Problem statement: An exact, complete copy of the entries is needed, with the pictures left out.

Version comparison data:
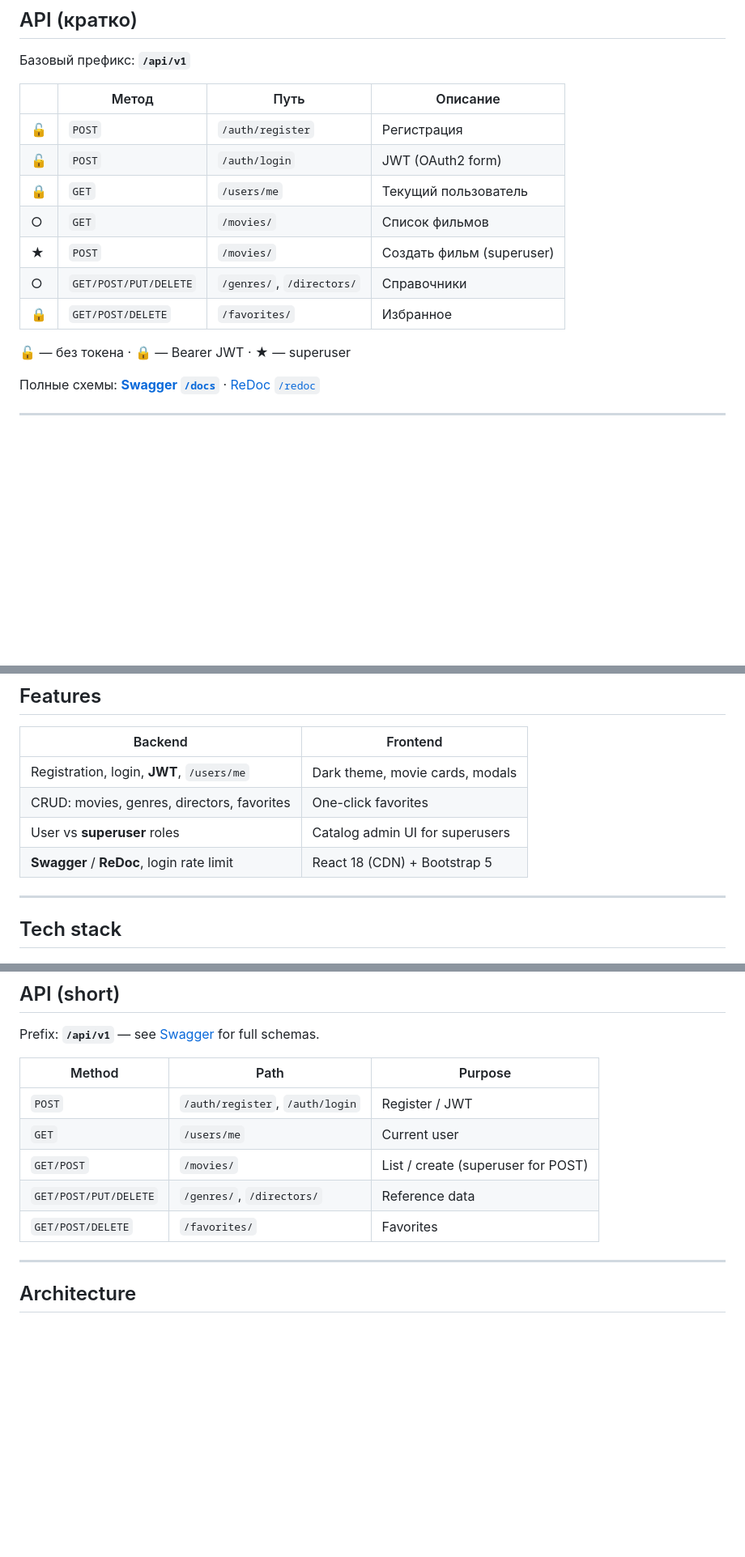
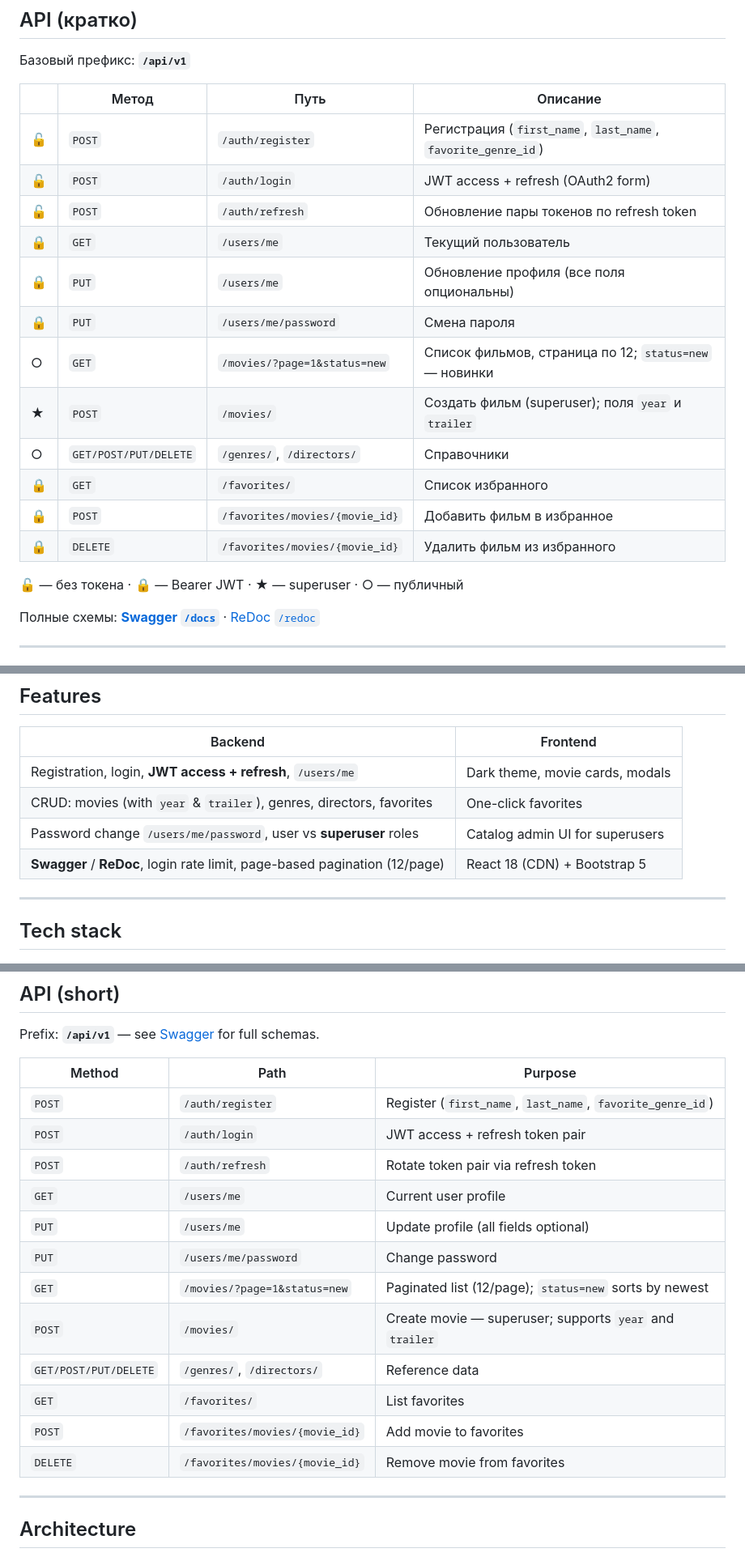
Before and after one commit to vyacheres/movie-library, a Markdown page: README.md, 3 parts joined by grey strips. Shown at 81% size. Drawn GitHub-style; blank space fills up the shorter version.

```diff
--- a/README.md
+++ b/README.md
@@ -80,15 +80,20 @@
 
 | | Метод | Путь | Описание |
 |---|--------|------|----------|
-| 🔓 | `POST` | `/auth/register` | Регистрация |
-| 🔓 | `POST` | `/auth/login` | JWT (OAuth2 form) |
+| 🔓 | `POST` | `/auth/register` | Регистрация (`first_name`, `last_name`, `favorite_genre_id`) |
+| 🔓 | `POST` | `/auth/login` | JWT access + refresh (OAuth2 form) |
+| 🔓 | `POST` | `/auth/refresh` | Обновление пары токенов по refresh token |
 | 🔒 | `GET` | `/users/me` | Текущий пользователь |
-| ○ | `GET` | `/movies/` | Список фильмов |
-| ★ | `POST` | `/movies/` | Создать фильм (superuser) |
+| 🔒 | `PUT` | `/users/me` | Обновление профиля (все поля опциональны) |
+| 🔒 | `PUT` | `/users/me/password` | Смена пароля |
+| ○ | `GET` | `/movies/?page=1&status=new` | Список фильмов, страница по 12; `status=new` — новинки |
+| ★ | `POST` | `/movies/` | Создать фильм (superuser); поля `year` и `trailer` |
 | ○ | `GET/POST/PUT/DELETE` | `/genres/`, `/directors/` | Справочники |
-| 🔒 | `GET/POST/DELETE` | `/favorites/` | Избранное |
+| 🔒 | `GET` | `/favorites/` | Список избранного |
+| 🔒 | `POST` | `/favorites/movies/{movie_id}` | Добавить фильм в избранное |
+| 🔒 | `DELETE` | `/favorites/movies/{movie_id}` | Удалить фильм из избранного |
 
-🔓 — без токена · 🔒 — Bearer JWT · ★ — superuser
+🔓 — без токена · 🔒 — Bearer JWT · ★ — superuser · ○ — публичный
 
 Полные схемы: **[Swagger `/docs`](http://127.0.0.1:8000/docs)** · [ReDoc `/redoc`](http://127.0.0.1:8000/redoc)
 
@@ -375,10 +393,10 @@ Short project overview in English. [Русская версия](#readme-russian
 
 | Backend | Frontend |
 |---------|----------|
-| Registration, login, **JWT**, `/users/me` | Dark theme, movie cards, modals |
-| CRUD: movies, genres, directors, favorites | One-click favorites |
-| User vs **superuser** roles | Catalog admin UI for superusers |
-| **Swagger** / **ReDoc**, login rate limit | React 18 (CDN) + Bootstrap 5 |
+| Registration, login, **JWT access + refresh**, `/users/me` | Dark theme, movie cards, modals |
+| CRUD: movies (with `year` & `trailer`), genres, directors, favorites | One-click favorites |
+| Password change `/users/me/password`, user vs **superuser** roles | Catalog admin UI for superusers |
+| **Swagger** / **ReDoc**, login rate limit, page-based pagination (12/page) | React 18 (CDN) + Bootstrap 5 |
 
 ---
 
@@ -403,11 +421,18 @@ Prefix: **`/api/v1`** — see [Swagger](http://127.0.0.1:8000/docs) for full sch
 
 | Method | Path | Purpose |
 |--------|------|---------|
-| `POST` | `/auth/register`, `/auth/login` | Register / JWT |
-| `GET` | `/users/me` | Current user |
-| `GET/POST` | `/movies/` | List / create (superuser for POST) |
+| `POST` | `/auth/register` | Register (`first_name`, `last_name`, `favorite_genre_id`) |
+| `POST` | `/auth/login` | JWT access + refresh token pair |
+| `POST` | `/auth/refresh` | Rotate token pair via refresh token |
+| `GET` | `/users/me` | Current user profile |
+| `PUT` | `/users/me` | Update profile (all fields optional) |
+| `PUT` | `/users/me/password` | Change password |
+| `GET` | `/movies/?page=1&status=new` | Paginated list (12/page); `status=new` sorts by newest |
+| `POST` | `/movies/` | Create movie — superuser; supports `year` and `trailer` |
 | `GET/POST/PUT/DELETE` | `/genres/`, `/directors/` | Reference data |
-| `GET/POST/DELETE` | `/favorites/` | Favorites |
+| `GET` | `/favorites/` | List favorites |
+| `POST` | `/favorites/movies/{movie_id}` | Add movie to favorites |
+| `DELETE` | `/favorites/movies/{movie_id}` | Remove movie from favorites |
 
 ---
 
```
Also changed, not shown: other parts of README.md (+26 -11 lines).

Answer to the problem:
Before and after one commit to vyacheres/movie-library, a Markdown page: README.md, 3 parts joined by grey strips. Shown at 81% size. Drawn GitHub-style; blank space fills up the shorter version.

```diff
--- a/README.md
+++ b/README.md
@@ -80,15 +80,20 @@
 
 | | Метод | Путь | Описание |
 |---|--------|------|----------|
-| 🔓 | `POST` | `/auth/register` | Регистрация |
-| 🔓 | `POST` | `/auth/login` | JWT (OAuth2 form) |
+| 🔓 | `POST` | `/auth/register` | Регистрация (`first_name`, `last_name`, `favorite_genre_id`) |
+| 🔓 | `POST` | `/auth/login` | JWT access + refresh (OAuth2 form) |
+| 🔓 | `POST` | `/auth/refresh` | Обновление пары токенов по refresh token |
 | 🔒 | `GET` | `/users/me` | Текущий пользователь |
-| ○ | `GET` | `/movies/` | Список фильмов |
-| ★ | `POST` | `/movies/` | Создать фильм (superuser) |
+| 🔒 | `PUT` | `/users/me` | Обновление профиля (все поля опциональны) |
+| 🔒 | `PUT` | `/users/me/password` | Смена пароля |
+| ○ | `GET` | `/movies/?page=1&status=new` | Список фильмов, страница по 12; `status=new` — новинки |
+| ★ | `POST` | `/movies/` | Создать фильм (superuser); поля `year` и `trailer` |
 | ○ | `GET/POST/PUT/DELETE` | `/genres/`, `/directors/` | Справочники |
-| 🔒 | `GET/POST/DELETE` | `/favorites/` | Избранное |
+| 🔒 | `GET` | `/favorites/` | Список избранного |
+| 🔒 | `POST` | `/favorites/movies/{movie_id}` | Добавить фильм в избранное |
+| 🔒 | `DELETE` | `/favorites/movies/{movie_id}` | Удалить фильм из избранного |
 
-🔓 — без токена · 🔒 — Bearer JWT · ★ — superuser
+🔓 — без токена · 🔒 — Bearer JWT · ★ — superuser · ○ — публичный
 
 Полные схемы: **[Swagger `/docs`](http://127.0.0.1:8000/docs)** · [ReDoc `/redoc`](http://127.0.0.1:8000/redoc)
 
@@ -375,10 +393,10 @@ Short project overview in English. [Русская версия](#readme-russian
 
 | Backend | Frontend |
 |---------|----------|
-| Registration, login, **JWT**, `/users/me` | Dark theme, movie cards, modals |
-| CRUD: movies, genres, directors, favorites | One-click favorites |
-| User vs **superuser** roles | Catalog admin UI for superusers |
-| **Swagger** / **ReDoc**, login rate limit | React 18 (CDN) + Bootstrap 5 |
+| Registration, login, **JWT access + refresh**, `/users/me` | Dark theme, movie cards, modals |
+| CRUD: movies (with `year` & `trailer`), genres, directors, favorites | One-click favorites |
+| Password change `/users/me/password`, user vs **superuser** roles | Catalog admin UI for superusers |
+| **Swagger** / **ReDoc**, login rate limit, page-based pagination (12/page) | React 18 (CDN) + Bootstrap 5 |
 
 ---
 
@@ -403,11 +421,18 @@ Prefix: **`/api/v1`** — see [Swagger](http://127.0.0.1:8000/docs) for full sch
 
 | Method | Path | Purpose |
 |--------|------|---------|
-| `POST` | `/auth/register`, `/auth/login` | Register / JWT |
-| `GET` | `/users/me` | Current user |
-| `GET/POST` | `/movies/` | List / create (superuser for POST) |
+| `POST` | `/auth/register` | Register (`first_name`, `last_name`, `favorite_genre_id`) |
+| `POST` | `/auth/login` | JWT access + refresh token pair |
+| `POST` | `/auth/refresh` | Rotate token pair via refresh token |
+| `GET` | `/users/me` | Current user profile |
+| `PUT` | `/users/me` | Update profile (all fields optional) |
+| `PUT` | `/users/me/password` | Change password |
+| `GET` | `/movies/?page=1&status=new` | Paginated list (12/page); `status=new` sorts by newest |
+| `POST` | `/movies/` | Create movie — superuser; supports `year` and `trailer` |
 | `GET/POST/PUT/DELETE` | `/genres/`, `/directors/` | Reference data |
-| `GET/POST/DELETE` | `/favorites/` | Favorites |
+| `GET` | `/favorites/` | List favorites |
+| `POST` | `/favorites/movies/{movie_id}` | Add movie to favorites |
+| `DELETE` | `/favorites/movies/{movie_id}` | Remove movie from favorites |
 
 ---
 
```
Also changed, not shown: other parts of README.md (+26 -11 lines).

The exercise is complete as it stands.